[DESCRIPTION OF THE TASK]
Only the lines holding the word "width" are wanted; copy each of them from the listing.

------------------------------------------------------------------------

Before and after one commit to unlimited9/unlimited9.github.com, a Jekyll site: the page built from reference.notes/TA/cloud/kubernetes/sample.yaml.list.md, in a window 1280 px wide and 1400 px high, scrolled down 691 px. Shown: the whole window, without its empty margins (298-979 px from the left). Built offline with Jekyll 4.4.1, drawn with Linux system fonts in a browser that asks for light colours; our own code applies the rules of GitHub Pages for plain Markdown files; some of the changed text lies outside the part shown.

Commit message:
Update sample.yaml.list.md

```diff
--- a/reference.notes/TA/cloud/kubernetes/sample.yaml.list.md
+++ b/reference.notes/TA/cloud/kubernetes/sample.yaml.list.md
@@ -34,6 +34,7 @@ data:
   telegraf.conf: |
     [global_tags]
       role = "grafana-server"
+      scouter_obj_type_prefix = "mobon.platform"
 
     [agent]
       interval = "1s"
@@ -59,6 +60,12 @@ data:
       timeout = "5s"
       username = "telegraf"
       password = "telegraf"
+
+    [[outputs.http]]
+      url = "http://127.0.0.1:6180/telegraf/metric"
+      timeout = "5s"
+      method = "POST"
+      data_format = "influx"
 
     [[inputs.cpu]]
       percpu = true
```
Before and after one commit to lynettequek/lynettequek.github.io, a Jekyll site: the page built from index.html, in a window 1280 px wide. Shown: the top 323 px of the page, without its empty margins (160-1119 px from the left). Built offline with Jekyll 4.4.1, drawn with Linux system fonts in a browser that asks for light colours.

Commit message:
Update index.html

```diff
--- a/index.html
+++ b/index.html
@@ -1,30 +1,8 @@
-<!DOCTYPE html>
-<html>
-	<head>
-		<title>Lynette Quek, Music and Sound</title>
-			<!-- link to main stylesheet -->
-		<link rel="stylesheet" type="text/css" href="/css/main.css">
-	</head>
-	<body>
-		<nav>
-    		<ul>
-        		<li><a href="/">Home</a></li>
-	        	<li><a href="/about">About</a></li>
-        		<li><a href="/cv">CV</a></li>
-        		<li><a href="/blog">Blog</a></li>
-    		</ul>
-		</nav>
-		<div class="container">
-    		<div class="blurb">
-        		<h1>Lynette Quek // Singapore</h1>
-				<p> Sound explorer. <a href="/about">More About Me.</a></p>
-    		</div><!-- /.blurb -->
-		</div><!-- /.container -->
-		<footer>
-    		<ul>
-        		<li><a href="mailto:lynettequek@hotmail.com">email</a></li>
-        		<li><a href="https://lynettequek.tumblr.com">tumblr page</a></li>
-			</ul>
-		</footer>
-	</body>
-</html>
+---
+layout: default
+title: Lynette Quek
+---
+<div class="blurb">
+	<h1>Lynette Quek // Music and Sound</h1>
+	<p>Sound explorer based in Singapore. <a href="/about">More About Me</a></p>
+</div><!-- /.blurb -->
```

------------------------------------------------------------------------

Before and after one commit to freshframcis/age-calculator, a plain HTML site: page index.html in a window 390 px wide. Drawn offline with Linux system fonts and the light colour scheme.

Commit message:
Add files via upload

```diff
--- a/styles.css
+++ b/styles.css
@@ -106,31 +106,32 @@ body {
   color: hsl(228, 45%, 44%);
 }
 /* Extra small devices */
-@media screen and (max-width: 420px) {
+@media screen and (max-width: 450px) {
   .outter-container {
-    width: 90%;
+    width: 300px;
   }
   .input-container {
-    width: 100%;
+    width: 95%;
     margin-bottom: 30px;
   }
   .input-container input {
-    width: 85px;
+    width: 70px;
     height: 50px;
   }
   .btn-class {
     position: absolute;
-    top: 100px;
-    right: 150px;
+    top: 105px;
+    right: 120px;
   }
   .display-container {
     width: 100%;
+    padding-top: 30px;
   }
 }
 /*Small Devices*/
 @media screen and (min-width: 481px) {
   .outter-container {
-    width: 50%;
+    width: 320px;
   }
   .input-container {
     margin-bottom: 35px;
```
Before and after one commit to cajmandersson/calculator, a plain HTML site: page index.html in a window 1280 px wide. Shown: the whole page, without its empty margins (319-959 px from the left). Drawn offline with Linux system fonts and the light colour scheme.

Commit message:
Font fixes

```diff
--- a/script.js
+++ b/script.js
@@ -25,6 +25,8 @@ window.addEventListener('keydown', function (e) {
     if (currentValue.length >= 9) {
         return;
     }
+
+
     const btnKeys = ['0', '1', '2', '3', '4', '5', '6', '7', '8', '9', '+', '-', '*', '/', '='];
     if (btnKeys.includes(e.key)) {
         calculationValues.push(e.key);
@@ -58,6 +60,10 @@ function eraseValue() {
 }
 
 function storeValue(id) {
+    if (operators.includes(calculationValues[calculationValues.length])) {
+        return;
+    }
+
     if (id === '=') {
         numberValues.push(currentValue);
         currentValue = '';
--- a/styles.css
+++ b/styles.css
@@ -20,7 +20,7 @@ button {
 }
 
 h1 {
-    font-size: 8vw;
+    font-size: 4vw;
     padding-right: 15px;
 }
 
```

------------------------------------------------------------------------

[WRITTEN RESPONSE]
-@media screen and (max-width: 420px) {
+@media screen and (max-width: 450px) {
-    width: 90%;
+    width: 300px;
-    width: 100%;
+    width: 95%;
-    width: 85px;
+    width: 70px;
     width: 100%;
 @media screen and (min-width: 481px) {
-    width: 50%;
+    width: 320px;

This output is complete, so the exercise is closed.